“Once you spend time with birds you start to see that there are incredible characters there. Once you start spending time with them you can see that personality and all of that comes out through the portraiture work,” Jeffreys told Travel + Leisure.

In addition to portraits, Jeffreys also captures small flocks perched in a tree. Her exhibit draws parallels between the human world and other, often forgotten societies — like complex bird communities and the distinct personalities found within them.

“When you work with a flock of birds you realize that the flock is like a society,” said Jeffreys.
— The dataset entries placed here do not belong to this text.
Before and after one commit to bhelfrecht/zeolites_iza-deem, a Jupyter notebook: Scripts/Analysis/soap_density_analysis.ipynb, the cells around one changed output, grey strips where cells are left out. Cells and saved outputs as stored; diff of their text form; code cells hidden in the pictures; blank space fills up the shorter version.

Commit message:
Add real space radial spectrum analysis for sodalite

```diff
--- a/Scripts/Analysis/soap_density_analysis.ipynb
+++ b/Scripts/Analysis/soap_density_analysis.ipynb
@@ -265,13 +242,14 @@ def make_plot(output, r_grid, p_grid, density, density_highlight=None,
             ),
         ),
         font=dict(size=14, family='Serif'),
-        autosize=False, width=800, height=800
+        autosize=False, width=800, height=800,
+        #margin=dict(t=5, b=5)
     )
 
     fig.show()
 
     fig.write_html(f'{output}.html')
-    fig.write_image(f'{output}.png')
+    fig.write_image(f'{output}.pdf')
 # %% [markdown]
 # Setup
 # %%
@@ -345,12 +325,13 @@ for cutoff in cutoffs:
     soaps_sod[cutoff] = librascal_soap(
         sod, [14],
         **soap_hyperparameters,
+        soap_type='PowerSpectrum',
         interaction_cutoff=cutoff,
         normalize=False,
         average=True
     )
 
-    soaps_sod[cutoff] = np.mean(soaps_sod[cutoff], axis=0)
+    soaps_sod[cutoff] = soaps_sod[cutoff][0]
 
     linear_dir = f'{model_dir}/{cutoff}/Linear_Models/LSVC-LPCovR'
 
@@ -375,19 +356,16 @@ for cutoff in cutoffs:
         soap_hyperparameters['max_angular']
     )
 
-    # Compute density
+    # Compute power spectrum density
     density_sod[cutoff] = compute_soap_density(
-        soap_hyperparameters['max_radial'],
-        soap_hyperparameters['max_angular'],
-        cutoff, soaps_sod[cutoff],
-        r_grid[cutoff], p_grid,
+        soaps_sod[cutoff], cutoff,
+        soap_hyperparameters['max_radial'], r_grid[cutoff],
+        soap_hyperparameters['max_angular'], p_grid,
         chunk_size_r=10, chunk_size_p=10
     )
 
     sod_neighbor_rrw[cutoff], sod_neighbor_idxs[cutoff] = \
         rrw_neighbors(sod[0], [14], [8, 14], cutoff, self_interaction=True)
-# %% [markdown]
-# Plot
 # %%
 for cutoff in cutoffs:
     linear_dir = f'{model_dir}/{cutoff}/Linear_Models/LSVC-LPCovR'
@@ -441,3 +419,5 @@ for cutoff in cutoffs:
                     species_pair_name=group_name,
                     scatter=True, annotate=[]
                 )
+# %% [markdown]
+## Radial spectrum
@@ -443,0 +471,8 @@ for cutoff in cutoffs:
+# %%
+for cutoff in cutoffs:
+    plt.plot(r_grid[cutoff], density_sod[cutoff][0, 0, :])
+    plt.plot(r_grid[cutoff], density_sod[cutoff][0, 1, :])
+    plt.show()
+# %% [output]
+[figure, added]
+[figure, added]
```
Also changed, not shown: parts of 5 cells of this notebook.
Credit: Leila Jeffreys
Credit: Leila Jeffreys

“We should celebrate them and love them and protect them. The idea is to get out of our human-obsessive world and look at other societies that live among us.”

The characters and communities she captures speak to the dynamics of a flock and, on a larger scale, to the dynamic between all living things — including bushfires, which bring both destruction and new life. Two pieces in High Society, “Charcoal and Ash” and “Revival,” were inspired by the bushfire cycle. In the former, a flock of shockingly-white parakeets perch on a burnt tree, while in the second, the birds are captured exploding off a living tree, representing renewal.

Credit: Leila Jeffreys

Jeffreys exhibit will be at Olsen Gruin Gallery until Jan. 19, 2020.

To directly help the birds displaced and injured in Australian bushfires, Jeffreys recommends donating to organizations that not only provide critical response, but work on long term projects to save Australia’s land and animals. Here are three she says are especially worth supporting.

Credit: Leila Jeffreys

BirdLife Australia

They send in a fire emergency team as soon as it’s safe to check for birds and they manage habitat refuges that keeps moisture in the soil so the habitats are more fire resistant and helps with regeneration after a fire,” said Jeffreys.

Bush Heritage

“One of the most important ways to mitigate climate change is by reducing land clearing and reforesting the land. Trees are our lungs to the planet and cool the planet. They buy and manage land and partner with Aboriginal people to conserve our natural landscapes and wildlife,” she added.

Taronga Zoo

They are world leaders in what a modern day zoo should be. I’ve worked out of their vet centre where so much injured wildlife is brought in and cared for,” said Jeffreys. “For critical response to the fires they send emergency relief funds to organizations like Port Macquarie Koala Hospital and then work on longer term projects with scientists to rehabilitate land and save vulnerable wildlife.”